Looking Up!

Ps. 121-1 I look up to the mountains

Living in Indiana is not very conducive to “looking up to the mountains,” as this verse suggests, but it’s what’s beyond the hills that gets to me and draws me closer to my God. Looking at the sky and knowing God put it there to protect me from dangerous things outside my atmosphere, provide the sunshine and rain to grow my food and meet my physical needs, and inspire me to think about Heaven and what it might be like to sit and talk with Jesus there, fills me with a contentment beyond degree.
 
We recently housed two great young men from the Grundy Mountain Mission school, who live in a valley surrounded by mountains. One of them asked if he could get up early and watch the sunrise. He said he never gets to see a sunrise or a sunset with the mountains always in the way. Though I might complain about the ground always being flat where I live, he reminded me that we see some amazing sunrises and sunsets here.
 
So whether you live on flat ground like me, just hilly, or mountainous like the students at Grundy, Virginia, remember to look up to the sky and know that God is in all of these places waiting for us to show up and praise Him for it.

New Year – New Reason to Stay Sober

sober-by-the-grace-of-god-rack-card

2017 is a new year and I published a new book. It is the biography of my parents- Don and Theresa Wenning. The title is Sober by the Grace of God- One Alcoholic’s Story, because it was by God’s grace that my father started to love God, his wife, and children more than the bottle.
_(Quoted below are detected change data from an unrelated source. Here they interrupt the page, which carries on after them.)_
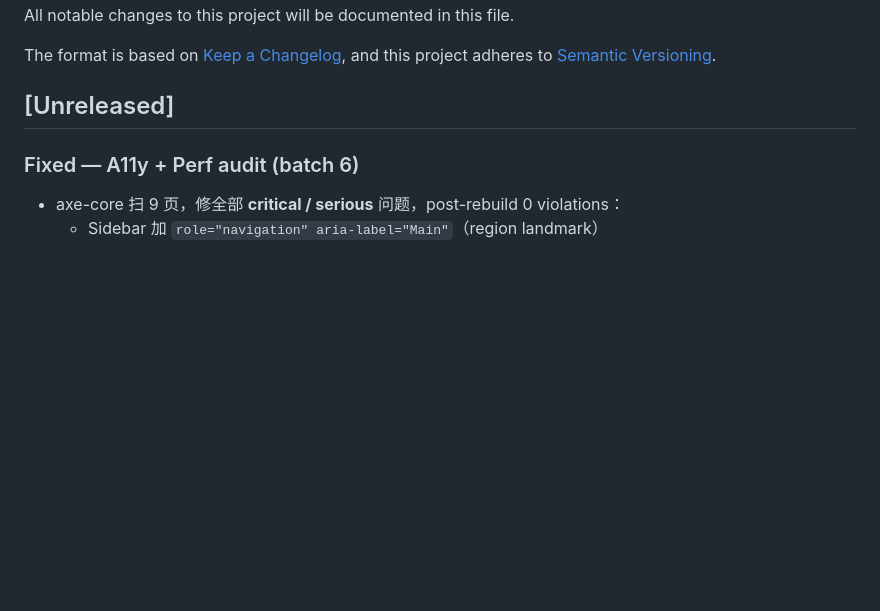
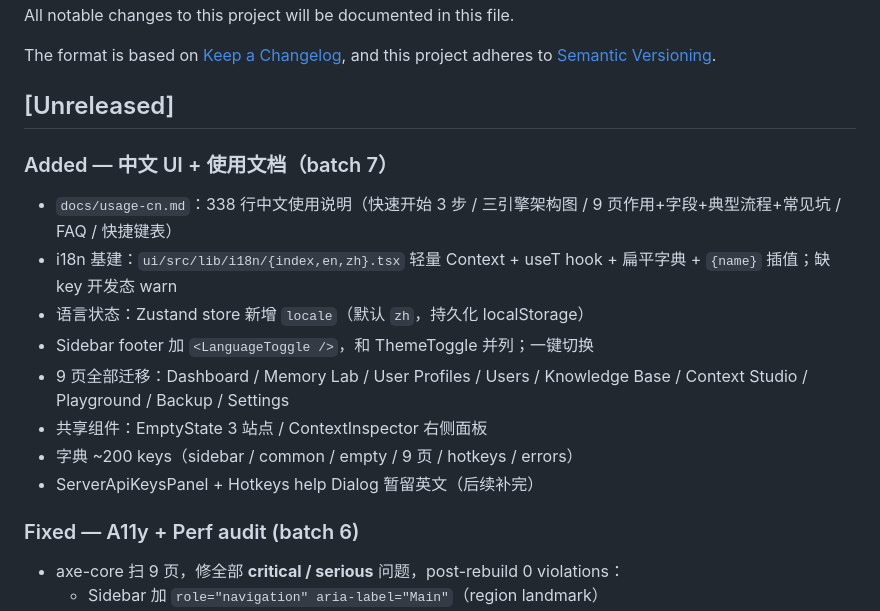
Before and after one commit to zinohome/CozyMemory, a Markdown page: CHANGELOG.md, the part around the change. Rendered like a GitHub page; blank space fills up the shorter version.

Commit message:
docs: record batch 7 (Chinese UI + usage doc) in CHANGELOG
Batch 7 涵盖两件事：
1. docs/usage-cn.md 338 行中文使用说明
2. i18n 基建 + 9 页 UI 全部中文化（默认语言 zh，可一键切换 en）

完整改动已分 5 个 commit 推到 main：
- fae3d7c docs: usage-cn.md
- b055690 i18n 基建 + Sidebar
- e1d4a98 Dashboard + EmptyState
- ec11d15 Memory + Profiles + Users
- 5c96cb6 Knowledge + Context + Playground
- 9d7050b Backup + Settings

axe 扫描确认 a11y 无回归（Dashboard/Playground/Settings 仍 0 violations）。

Co-Authored-By: Claude Opus 4.7 (1M context) <noreply@anthropic.com>

```diff
--- a/CHANGELOG.md
+++ b/CHANGELOG.md
@@ -6,6 +6,19 @@ The format is based on [Keep a Changelog](https://keepachangelog.com/en/1.1.0/),
 and this project adheres to [Semantic Versioning](https://semver.org/spec/v2.0.0.html).
 
 ## [Unreleased]
+
+### Added — 中文 UI + 使用文档（batch 7）
+- `docs/usage-cn.md`：338 行中文使用说明（快速开始 3 步 / 三引擎架构图
+  / 9 页作用+字段+典型流程+常见坑 / FAQ / 快捷键表）
+- i18n 基建：`ui/src/lib/i18n/{index,en,zh}.tsx` 轻量 Context + useT
+  hook + 扁平字典 + `{name}` 插值；缺 key 开发态 warn
+- 语言状态：Zustand store 新增 `locale`（默认 `zh`，持久化 localStorage）
+- Sidebar footer 加 `<LanguageToggle />`，和 ThemeToggle 并列；一键切换
+- 9 页全部迁移：Dashboard / Memory Lab / User Profiles / Users /
+  Knowledge Base / Context Studio / Playground / Backup / Settings
+- 共享组件：EmptyState 3 站点 / ContextInspector 右侧面板
+- 字典 ~200 keys（sidebar / common / empty / 9 页 / hotkeys / errors）
+- ServerApiKeysPanel + Hotkeys help Dialog 暂留英文（后续补完）
 
 ### Fixed — A11y + Perf audit (batch 6)
 - axe-core 扫 9 页，修全部 **critical / serious** 问题，post-rebuild 0
```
If you’ve made a resolution to drink less this year, or to stop drinking, this book will encourage you to keep that resolution.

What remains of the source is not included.